Sinnott Aurora, Crater Lake National Park, Oregon
It was a warm afternoon in August when I received a warning about a potential aurora in Southern Oregon, that night. With this information, I searched my map of vistas to see what location would work best to photograph the Northern Lights.
According to that map, the Sinnott Memorial Overlook inside the caldera of Crater Lake National Park would be a great choice.
Arriving at the location before sunset, I set up my gear. On this night I used two cameras, one that I was manually controlling with each shot. The other was setup capturing a night sky timelapse.
While waiting for sunset, and the skies to darken, I began to people watch. Dozens of people came and went quickly. Only one photographer stayed for more than 5 minutes. Most came down the stairs to the overlook, found that the door was locked, snapped a quick image and moved on. Never allowing themselves enough time to absorb the vista and what it had to offer. This continued to occour even after sunset and after the Northern Lights appeared on camera. The other photographers never knew they were there.
Pro Tip: If you want to get more than just snapshots recording you witnessed something or recorded you were at a location. Stop and stay a while. Absorb what the location has to offer. Do not just put your camera to you eye, take a shot and leave. When you do that, you miss so much.
About Crater Lake
Crater Lake National Park is an amazing place, I have been to numerous National Parks & Monument throughout the Western United States and Crater Lake is by far the most photogenic and under rated of them all.
With a depth of 1,943 feet, Crater Lake is the deepest lake in the United States - and one of the most beautiful. The water's intense blue color is an indication of its great depth and purity. Surrounded by cliffs, the lake is fed entirely by rain and snow. Scientists consider Crater Lake to be the cleanest and clearest large body of water in the world.

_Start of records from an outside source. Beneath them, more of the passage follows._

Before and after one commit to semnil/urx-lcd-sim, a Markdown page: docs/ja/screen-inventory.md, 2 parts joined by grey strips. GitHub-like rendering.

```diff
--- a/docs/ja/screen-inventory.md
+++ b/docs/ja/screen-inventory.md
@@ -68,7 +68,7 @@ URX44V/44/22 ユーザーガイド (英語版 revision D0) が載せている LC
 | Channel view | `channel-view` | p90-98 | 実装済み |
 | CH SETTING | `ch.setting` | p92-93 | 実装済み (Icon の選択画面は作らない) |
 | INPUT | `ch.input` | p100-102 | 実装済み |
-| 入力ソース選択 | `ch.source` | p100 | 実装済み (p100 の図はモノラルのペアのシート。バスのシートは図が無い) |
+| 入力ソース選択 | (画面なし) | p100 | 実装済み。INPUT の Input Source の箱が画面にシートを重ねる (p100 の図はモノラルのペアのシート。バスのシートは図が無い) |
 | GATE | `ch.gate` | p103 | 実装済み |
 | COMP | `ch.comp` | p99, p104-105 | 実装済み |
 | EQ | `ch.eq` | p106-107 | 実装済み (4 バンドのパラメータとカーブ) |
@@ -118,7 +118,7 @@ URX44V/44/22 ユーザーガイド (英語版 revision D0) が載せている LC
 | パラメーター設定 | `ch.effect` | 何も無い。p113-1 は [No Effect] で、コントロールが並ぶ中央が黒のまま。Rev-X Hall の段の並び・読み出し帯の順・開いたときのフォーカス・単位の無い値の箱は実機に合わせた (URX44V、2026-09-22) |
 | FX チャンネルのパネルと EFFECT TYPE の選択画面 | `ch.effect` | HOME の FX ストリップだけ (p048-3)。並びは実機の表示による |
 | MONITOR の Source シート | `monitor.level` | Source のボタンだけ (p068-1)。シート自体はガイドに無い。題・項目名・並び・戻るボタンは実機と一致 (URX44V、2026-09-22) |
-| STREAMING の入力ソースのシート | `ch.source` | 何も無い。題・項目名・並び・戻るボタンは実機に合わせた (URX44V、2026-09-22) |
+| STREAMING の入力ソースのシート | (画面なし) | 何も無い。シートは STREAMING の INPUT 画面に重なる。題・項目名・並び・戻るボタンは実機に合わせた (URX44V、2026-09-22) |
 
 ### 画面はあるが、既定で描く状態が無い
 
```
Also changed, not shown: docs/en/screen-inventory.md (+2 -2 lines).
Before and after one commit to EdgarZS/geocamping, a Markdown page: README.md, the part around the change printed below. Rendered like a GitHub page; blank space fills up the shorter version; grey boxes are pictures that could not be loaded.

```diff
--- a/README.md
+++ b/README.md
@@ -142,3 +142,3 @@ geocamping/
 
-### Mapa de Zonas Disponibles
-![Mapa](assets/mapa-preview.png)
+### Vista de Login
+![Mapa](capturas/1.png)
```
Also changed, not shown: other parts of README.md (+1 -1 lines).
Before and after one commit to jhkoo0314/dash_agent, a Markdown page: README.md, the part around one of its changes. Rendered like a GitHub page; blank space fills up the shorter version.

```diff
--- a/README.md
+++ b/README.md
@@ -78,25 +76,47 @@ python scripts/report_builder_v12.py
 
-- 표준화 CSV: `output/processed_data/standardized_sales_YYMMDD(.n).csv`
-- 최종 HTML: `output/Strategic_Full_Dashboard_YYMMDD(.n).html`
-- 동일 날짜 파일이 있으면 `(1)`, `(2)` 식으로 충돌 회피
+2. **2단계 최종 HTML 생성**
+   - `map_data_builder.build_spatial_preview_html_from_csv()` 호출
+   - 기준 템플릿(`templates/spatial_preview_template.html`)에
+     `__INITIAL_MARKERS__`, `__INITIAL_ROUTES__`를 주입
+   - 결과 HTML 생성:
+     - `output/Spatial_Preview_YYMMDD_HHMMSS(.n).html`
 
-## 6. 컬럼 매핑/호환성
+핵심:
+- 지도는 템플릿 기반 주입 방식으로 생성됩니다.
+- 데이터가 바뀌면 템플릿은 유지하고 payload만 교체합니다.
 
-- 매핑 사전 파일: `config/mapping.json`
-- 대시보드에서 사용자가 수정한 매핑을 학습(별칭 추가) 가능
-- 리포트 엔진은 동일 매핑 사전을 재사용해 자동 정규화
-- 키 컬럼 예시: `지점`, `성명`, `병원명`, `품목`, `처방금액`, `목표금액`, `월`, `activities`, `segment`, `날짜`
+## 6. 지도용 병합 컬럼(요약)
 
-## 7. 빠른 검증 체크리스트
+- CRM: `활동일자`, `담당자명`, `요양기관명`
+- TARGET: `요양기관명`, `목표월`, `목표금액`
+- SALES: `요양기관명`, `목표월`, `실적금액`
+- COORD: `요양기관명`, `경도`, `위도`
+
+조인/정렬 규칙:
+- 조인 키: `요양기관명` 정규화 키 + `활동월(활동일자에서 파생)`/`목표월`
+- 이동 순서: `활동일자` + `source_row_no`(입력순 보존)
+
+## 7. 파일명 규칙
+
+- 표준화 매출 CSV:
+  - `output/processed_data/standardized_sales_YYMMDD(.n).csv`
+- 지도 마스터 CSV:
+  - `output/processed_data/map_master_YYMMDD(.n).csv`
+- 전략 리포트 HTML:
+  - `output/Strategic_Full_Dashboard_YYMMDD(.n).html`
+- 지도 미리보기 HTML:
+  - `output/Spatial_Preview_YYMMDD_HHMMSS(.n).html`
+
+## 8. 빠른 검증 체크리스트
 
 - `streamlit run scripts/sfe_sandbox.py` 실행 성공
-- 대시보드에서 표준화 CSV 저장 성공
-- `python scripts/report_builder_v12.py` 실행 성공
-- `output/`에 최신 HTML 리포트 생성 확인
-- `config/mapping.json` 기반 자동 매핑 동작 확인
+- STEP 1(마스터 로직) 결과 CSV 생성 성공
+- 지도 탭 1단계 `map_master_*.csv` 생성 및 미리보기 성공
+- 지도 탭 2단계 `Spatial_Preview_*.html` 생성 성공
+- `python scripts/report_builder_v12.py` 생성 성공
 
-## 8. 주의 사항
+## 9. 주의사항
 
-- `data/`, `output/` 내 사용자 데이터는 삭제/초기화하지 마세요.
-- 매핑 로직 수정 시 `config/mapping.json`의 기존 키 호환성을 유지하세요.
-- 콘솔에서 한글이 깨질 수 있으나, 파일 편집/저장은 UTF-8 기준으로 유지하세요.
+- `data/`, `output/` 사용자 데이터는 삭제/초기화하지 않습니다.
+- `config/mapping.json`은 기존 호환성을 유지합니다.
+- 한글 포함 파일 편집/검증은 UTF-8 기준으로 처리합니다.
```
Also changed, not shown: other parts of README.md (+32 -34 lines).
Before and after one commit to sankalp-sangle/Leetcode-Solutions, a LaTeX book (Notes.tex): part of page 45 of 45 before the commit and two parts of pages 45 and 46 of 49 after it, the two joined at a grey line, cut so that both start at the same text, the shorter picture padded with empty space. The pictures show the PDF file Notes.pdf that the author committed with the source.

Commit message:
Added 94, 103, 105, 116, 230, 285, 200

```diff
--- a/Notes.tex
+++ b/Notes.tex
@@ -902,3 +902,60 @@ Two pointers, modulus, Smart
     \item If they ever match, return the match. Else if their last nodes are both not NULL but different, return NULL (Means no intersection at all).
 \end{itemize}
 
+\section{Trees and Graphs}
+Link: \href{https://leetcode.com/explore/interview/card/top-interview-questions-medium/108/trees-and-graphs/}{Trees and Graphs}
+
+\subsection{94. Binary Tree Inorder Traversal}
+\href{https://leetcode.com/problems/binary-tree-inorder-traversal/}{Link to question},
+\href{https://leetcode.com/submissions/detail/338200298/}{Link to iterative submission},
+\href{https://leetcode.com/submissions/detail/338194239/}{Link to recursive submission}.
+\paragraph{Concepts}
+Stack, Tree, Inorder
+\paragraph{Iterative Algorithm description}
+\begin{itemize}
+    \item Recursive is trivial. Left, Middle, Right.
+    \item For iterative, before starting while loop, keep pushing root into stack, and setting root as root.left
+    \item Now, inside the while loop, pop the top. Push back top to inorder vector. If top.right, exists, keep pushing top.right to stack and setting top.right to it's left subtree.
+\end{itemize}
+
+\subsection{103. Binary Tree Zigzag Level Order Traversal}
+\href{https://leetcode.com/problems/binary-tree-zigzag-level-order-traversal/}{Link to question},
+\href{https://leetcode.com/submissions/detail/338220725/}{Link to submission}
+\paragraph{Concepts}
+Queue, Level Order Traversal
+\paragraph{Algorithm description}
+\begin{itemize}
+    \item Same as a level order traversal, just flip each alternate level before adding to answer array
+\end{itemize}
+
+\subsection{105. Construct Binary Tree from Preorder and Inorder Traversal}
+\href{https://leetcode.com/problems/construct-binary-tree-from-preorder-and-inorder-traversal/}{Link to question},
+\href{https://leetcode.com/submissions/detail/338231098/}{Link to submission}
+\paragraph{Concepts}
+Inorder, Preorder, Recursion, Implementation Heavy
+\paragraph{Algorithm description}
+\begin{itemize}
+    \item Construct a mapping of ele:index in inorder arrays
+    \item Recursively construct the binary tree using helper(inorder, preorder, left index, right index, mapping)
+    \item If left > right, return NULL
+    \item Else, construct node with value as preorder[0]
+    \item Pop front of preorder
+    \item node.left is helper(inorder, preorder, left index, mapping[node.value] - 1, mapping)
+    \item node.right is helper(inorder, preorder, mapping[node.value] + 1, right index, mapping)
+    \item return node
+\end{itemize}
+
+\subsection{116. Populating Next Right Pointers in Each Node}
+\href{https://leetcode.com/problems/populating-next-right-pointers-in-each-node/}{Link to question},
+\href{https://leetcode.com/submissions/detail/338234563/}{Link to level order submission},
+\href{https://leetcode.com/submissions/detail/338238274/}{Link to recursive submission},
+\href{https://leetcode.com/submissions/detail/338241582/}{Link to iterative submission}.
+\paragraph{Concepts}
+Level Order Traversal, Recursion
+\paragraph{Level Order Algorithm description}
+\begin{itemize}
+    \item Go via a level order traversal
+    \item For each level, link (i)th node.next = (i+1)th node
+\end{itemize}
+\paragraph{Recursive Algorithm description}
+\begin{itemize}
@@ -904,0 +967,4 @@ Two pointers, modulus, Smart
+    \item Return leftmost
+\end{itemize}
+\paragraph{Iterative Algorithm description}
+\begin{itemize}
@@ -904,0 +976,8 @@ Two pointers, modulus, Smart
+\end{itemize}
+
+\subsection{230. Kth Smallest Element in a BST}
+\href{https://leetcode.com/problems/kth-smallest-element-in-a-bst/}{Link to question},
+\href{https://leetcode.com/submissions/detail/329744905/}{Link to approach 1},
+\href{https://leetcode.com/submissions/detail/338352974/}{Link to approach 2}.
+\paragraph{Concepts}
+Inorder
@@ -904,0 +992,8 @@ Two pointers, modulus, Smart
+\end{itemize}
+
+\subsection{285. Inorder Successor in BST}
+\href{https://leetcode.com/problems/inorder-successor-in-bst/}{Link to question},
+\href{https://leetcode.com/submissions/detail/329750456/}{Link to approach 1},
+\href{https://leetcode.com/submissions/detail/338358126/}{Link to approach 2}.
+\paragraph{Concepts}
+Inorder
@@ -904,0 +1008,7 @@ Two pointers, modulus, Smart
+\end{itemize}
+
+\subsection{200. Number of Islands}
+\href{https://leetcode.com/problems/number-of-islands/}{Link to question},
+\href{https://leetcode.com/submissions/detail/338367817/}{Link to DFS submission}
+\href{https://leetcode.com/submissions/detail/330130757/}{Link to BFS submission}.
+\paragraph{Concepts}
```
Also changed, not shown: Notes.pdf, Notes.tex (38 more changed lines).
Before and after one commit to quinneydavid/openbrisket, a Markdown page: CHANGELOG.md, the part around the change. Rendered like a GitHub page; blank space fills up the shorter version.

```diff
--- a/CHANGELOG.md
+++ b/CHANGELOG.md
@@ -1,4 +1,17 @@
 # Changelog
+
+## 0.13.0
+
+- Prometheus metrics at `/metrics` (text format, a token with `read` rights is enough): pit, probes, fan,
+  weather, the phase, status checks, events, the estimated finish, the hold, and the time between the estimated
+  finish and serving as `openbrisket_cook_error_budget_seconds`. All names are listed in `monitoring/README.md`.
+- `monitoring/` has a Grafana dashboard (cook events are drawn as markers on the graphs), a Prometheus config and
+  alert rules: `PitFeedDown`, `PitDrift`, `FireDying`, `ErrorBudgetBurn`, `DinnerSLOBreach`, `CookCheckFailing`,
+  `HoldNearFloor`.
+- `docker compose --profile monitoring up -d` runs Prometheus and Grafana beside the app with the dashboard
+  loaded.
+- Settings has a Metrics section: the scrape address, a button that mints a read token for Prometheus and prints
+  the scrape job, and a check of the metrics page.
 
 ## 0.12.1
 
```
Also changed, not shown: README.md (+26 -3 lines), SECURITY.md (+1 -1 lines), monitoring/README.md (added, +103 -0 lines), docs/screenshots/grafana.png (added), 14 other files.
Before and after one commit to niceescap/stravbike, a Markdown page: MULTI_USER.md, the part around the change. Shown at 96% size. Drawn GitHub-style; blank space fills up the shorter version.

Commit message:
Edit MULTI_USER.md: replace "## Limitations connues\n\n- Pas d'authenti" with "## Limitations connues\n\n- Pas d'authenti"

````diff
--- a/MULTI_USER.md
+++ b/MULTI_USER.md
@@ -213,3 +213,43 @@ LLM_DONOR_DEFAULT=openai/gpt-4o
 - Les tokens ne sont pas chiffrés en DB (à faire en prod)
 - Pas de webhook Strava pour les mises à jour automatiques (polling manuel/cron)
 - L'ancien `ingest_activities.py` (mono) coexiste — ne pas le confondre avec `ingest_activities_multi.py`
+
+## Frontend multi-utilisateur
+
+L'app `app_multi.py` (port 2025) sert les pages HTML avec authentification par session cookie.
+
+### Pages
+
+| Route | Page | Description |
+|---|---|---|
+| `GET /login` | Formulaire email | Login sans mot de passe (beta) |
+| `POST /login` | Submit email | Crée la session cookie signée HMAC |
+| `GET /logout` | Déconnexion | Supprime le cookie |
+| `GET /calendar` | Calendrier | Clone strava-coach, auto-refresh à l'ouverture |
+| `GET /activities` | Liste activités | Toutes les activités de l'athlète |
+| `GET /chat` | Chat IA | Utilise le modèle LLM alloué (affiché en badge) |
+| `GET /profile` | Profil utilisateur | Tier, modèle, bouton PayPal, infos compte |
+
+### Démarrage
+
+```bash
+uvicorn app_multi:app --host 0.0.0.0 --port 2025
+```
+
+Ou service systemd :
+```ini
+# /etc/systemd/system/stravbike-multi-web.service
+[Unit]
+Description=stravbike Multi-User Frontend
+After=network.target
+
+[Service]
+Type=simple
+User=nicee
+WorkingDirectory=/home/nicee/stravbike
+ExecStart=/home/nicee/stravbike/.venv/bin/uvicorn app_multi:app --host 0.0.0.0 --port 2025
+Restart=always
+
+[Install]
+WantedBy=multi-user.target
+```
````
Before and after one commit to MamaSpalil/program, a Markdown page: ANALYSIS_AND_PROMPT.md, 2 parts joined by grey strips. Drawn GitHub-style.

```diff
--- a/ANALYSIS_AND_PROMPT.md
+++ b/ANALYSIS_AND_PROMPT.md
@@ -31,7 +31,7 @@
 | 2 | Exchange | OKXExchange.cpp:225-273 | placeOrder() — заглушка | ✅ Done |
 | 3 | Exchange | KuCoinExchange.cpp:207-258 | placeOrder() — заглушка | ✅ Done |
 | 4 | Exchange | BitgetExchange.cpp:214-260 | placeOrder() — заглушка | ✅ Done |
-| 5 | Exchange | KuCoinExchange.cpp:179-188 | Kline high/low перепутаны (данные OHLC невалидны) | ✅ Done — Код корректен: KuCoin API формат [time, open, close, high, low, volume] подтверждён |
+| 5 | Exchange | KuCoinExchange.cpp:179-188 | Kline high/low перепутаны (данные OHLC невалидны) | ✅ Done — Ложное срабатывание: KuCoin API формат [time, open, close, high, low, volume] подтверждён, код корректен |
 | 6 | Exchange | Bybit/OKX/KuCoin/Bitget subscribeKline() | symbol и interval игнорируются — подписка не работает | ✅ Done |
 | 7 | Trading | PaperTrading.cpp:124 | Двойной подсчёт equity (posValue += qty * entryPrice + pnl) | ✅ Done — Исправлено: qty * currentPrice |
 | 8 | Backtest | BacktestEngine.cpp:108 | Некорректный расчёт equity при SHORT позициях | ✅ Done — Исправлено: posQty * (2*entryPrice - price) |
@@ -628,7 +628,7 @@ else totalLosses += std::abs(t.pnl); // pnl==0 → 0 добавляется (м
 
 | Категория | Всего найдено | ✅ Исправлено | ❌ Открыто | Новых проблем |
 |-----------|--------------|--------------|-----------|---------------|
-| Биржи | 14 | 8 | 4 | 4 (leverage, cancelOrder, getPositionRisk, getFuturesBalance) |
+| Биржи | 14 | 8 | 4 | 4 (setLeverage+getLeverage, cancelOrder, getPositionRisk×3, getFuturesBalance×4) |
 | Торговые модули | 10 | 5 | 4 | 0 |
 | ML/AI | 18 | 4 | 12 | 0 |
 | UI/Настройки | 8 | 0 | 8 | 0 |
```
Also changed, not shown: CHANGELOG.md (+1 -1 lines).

Crater Lake rests in the belly of a dormant volcano. The volcano once stood 12,000 feet tall, but it collapsed after a major eruption 7,700 years ago. Later eruptions formed Wizard Island, a cinder cone that rises from the water. The park has an abundance of fascinating volcanic features, including a second rocky island, the Phantom Ship.
Crater Lake itself occupies less than 10% of the park. Beyond the lake, old-growth forests blanket the landscape. Established in 1902, the park protects 15 species of conifers, from towering ponderosa pines to ancient whitebark pines. These trees shelter a wide array of wildlife, including black bears, mountain lions, elk, and spotted owls. (https://www.nps.gov/crla/planyourvisit/basicinfo.htm)
For more information about Crater Lake visit:
- Crater Lake National Park - https://www.nps.gov/crla
- Crater Lake Institute - http://www.craterlakeinstitute.com/
- What to Do Near Crater Lake - http://www.craterlakesbackyard.com/
- Klamath Tribes - http://klamathtribes.org/